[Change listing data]

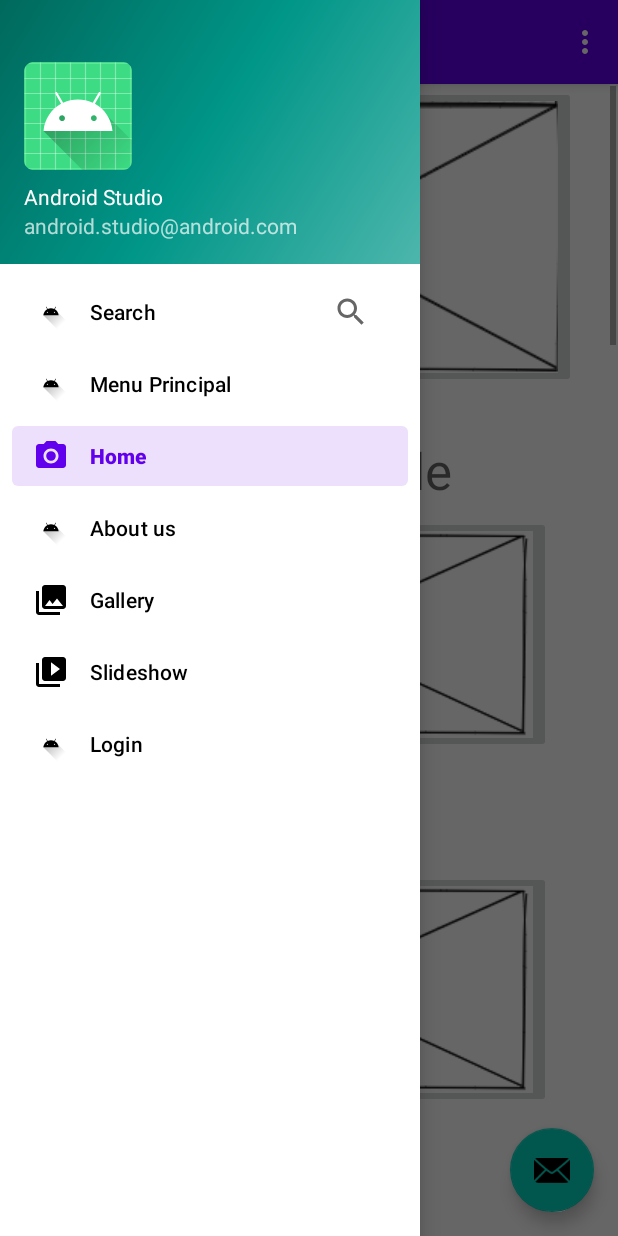
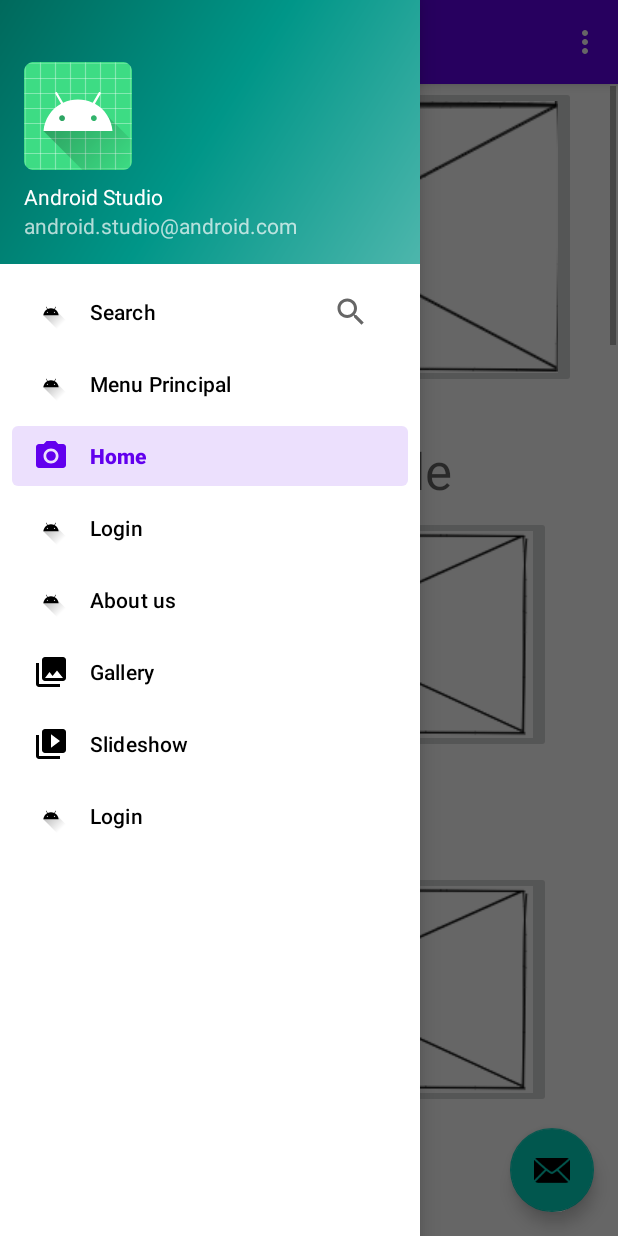
Before and after one commit to Javy018000/TuEmpleo, an Android app: the screen it shows after launch (MainActivity), with the side drawer open, on a phone screen of 412 x 824 dp. Run offline under Robolectric (Android 15) with nearby library versions, the phone set to English and light mode, and no system bars; our stand-ins replace navigation-ui.

Commit message:
Union Exitosa

```diff
--- a/app/src/main/res/menu/activity_main_drawer.xml
+++ b/app/src/main/res/menu/activity_main_drawer.xml
@@ -18,6 +18,10 @@
             android:id="@+id/nav_home"
             android:icon="@drawable/ic_menu_camera"
             android:title="@string/menu_home" />
+        <item
+            android:id="@+id/formulario"
+            android:icon="@drawable/ic_launcher_foreground"
+            android:title="Login" />
         <item
             android:id="@+id/aboutFragment"
             android:icon="@drawable/ic_launcher_foreground"
--- a/app/src/main/res/navigation/mobile_navigation.xml
+++ b/app/src/main/res/navigation/mobile_navigation.xml
@@ -38,4 +38,9 @@
         android:name="com.example.tuempleo.repertorio"
         android:label="fragment_repertorio"
         tools:layout="@layout/fragment_repertorio" />
+    <activity
+        android:id="@+id/formulario"
+        android:name="com.example.tuempleo.Formulario"
+        android:label="activity_formulario"
+        tools:layout="@layout/activity_formulario" />
 </navigation>
```
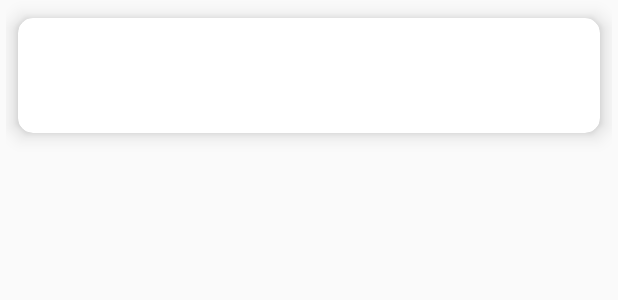
After one commit to huhx0015/GitYourIssues, an Android app: the layout recycler_view_cardview_row.xml on its own in the app's theme, with its tools: preview values and no code run, on a phone screen of 412 x 824 dp. The commit adds this screen. Shown: the top 300 px of the screen. Run offline under Robolectric (Android 15) with nearby library versions, the phone set to English and light mode, and no system bars.

Commit message:
* Restructured MainActivity methods. * Modified activity_main.xml, content_main.xml layout files. * Added CardView layout for RecyclerView. * Changed application color style.

```diff
--- a/app/src/main/res/layout/activity_main.xml
+++ b/app/src/main/res/layout/activity_main.xml
@@ -2,6 +2,7 @@
 <android.support.design.widget.CoordinatorLayout xmlns:android="http://schemas.android.com/apk/res/android"
     xmlns:app="http://schemas.android.com/apk/res-auto"
     xmlns:tools="http://schemas.android.com/tools"
+    android:id="@+id/git_main_activity_layout"
     android:layout_width="match_parent"
     android:layout_height="match_parent"
     android:fitsSystemWindows="true"
@@ -10,10 +11,11 @@
     <android.support.design.widget.AppBarLayout
         android:layout_width="match_parent"
         android:layout_height="wrap_content"
+        android:id="@+id/git_main_activity_app_bar_layout"
         android:theme="@style/AppTheme.AppBarOverlay">
 
         <android.support.v7.widget.Toolbar
-            android:id="@+id/toolbar"
+            android:id="@+id/git_main_activity_toolbar"
             android:layout_width="match_parent"
             android:layout_height="?attr/actionBarSize"
             android:background="?attr/colorPrimary"
@@ -24,7 +26,7 @@
     <include layout="@layout/content_main" />
 
     <android.support.design.widget.FloatingActionButton
-        android:id="@+id/fab"
+        android:id="@+id/git_main_activity_fab_button"
         android:layout_width="wrap_content"
         android:layout_height="wrap_content"
         android:layout_gravity="bottom|end"
--- /dev/null
+++ b/app/src/main/res/layout/recycler_view_cardview_row.xml
@@ -0,0 +1,61 @@
+<?xml version="1.0" encoding="utf-8"?>
+<LinearLayout xmlns:android="http://schemas.android.com/apk/res/android"
+    android:layout_width="match_parent"
+    android:layout_height="match_parent"
+    android:id="@+id/recycler_view_cardview_layout"
+    android:paddingRight="4dp"
+    android:paddingLeft="4dp">
+
+    <android.support.v7.widget.CardView
+        xmlns:card_view="http://schemas.android.com/apk/res-auto"
+        android:layout_width="fill_parent"
+        android:layout_height="wrap_content"
+        android:id="@+id/recycler_view_cardview_container"
+        android:foreground="?android:attr/selectableItemBackground"
+        card_view:cardCornerRadius="10dp"
+        card_view:cardElevation="8dp"
+        card_view:cardPreventCornerOverlap="false"
+        card_view:cardUseCompatPadding="true">
+
+        <LinearLayout
+            android:orientation="horizontal"
+            android:layout_width="wrap_content"
+            android:layout_height="wrap_content"
+            android:padding="8dp"
+            android:gravity="center_vertical"
+            android:id="@+id/row_container">
+
+            <LinearLayout
+                android:orientation="vertical"
+                android:layout_width="fill_parent"
+                android:layout_height="wrap_content"
+                android:id="@+id/recycler_view_data_container">
+
+                <TextView
+                    android:layout_width="fill_parent"
+                    android:layout_height="wrap_content"
+                    android:id="@+id/issue_name_text"
+                    android:textSize="18sp"
+                    android:typeface="sans"
+                    android:textColor="@android:color/black" />
+
+                <TextView
+                    android:layout_width="fill_parent"
+                    android:layout_height="wrap_content"
+                    android:id="@+id/issue_description_text"
+                    android:textSize="16sp"
+                    android:typeface="sans" />
+
+                <TextView
+                    android:layout_width="fill_parent"
+                    android:layout_height="wrap_content"
+                    android:id="@+id/issue_comments_text"
+                    android:textSize="10sp"
+                    android:typeface="sans"
+                    android:textStyle="italic" />
+            </LinearLayout>
+        </LinearLayout>
+
+    </android.support.v7.widget.CardView>
+
+</LinearLayout>
--- a/app/src/main/res/values/colors.xml
+++ b/app/src/main/res/values/colors.xml
@@ -1,6 +1,6 @@
 <?xml version="1.0" encoding="utf-8"?>
 <resources>
-    <color name="colorPrimary">#3F51B5</color>
-    <color name="colorPrimaryDark">#303F9F</color>
-    <color name="colorAccent">#FF4081</color>
+    <color name="colorPrimary">#607D8B</color>
+    <color name="colorPrimaryDark">#37474F</color>
+    <color name="colorAccent">#0091EA</color>
 </resources>
--- a/app/src/main/res/values/strings.xml
+++ b/app/src/main/res/values/strings.xml
@@ -1,4 +1,4 @@
 <resources>
-    <string name="app_name">Git_Your_Issues</string>
+    <string name="app_name">Git Your Issues</string>
     <string name="action_settings">Settings</string>
 </resources>
--- a/app/src/main/res/values/styles.xml
+++ b/app/src/main/res/values/styles.xml
@@ -2,6 +2,7 @@
 
     <!-- Base application theme. -->
     <style name="AppTheme" parent="Theme.AppCompat.Light.DarkActionBar">
+
         <!-- Customize your theme here. -->
         <item name="colorPrimary">@color/colorPrimary</item>
         <item name="colorPrimaryDark">@color/colorPrimaryDark</item>
```
Also changed, not shown: app/src/main/java/com/huhx0015/gityourissues/activities/MainActivity.java (+27 -12 lines), app/src/main/res/layout/content_main.xml (+24 -6 lines).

* [WORK ORDER]: Could you copy every line from the records that mentions the word "values"?

* [YOUR RESPONSE]:
After one commit to huhx0015/GitYourIssues, an Android app: the layout recycler_view_cardview_row.xml on its own in the app's theme, with its tools: preview values and no code run, on a phone screen of 412 x 824 dp. The commit adds this screen. Shown: the top 300 px of the screen. Run offline under Robolectric (Android 15) with nearby library versions, the phone set to English and light mode, and no system bars.
--- a/app/src/main/res/values/colors.xml
+++ b/app/src/main/res/values/colors.xml
--- a/app/src/main/res/values/strings.xml
+++ b/app/src/main/res/values/strings.xml
--- a/app/src/main/res/values/styles.xml
+++ b/app/src/main/res/values/styles.xml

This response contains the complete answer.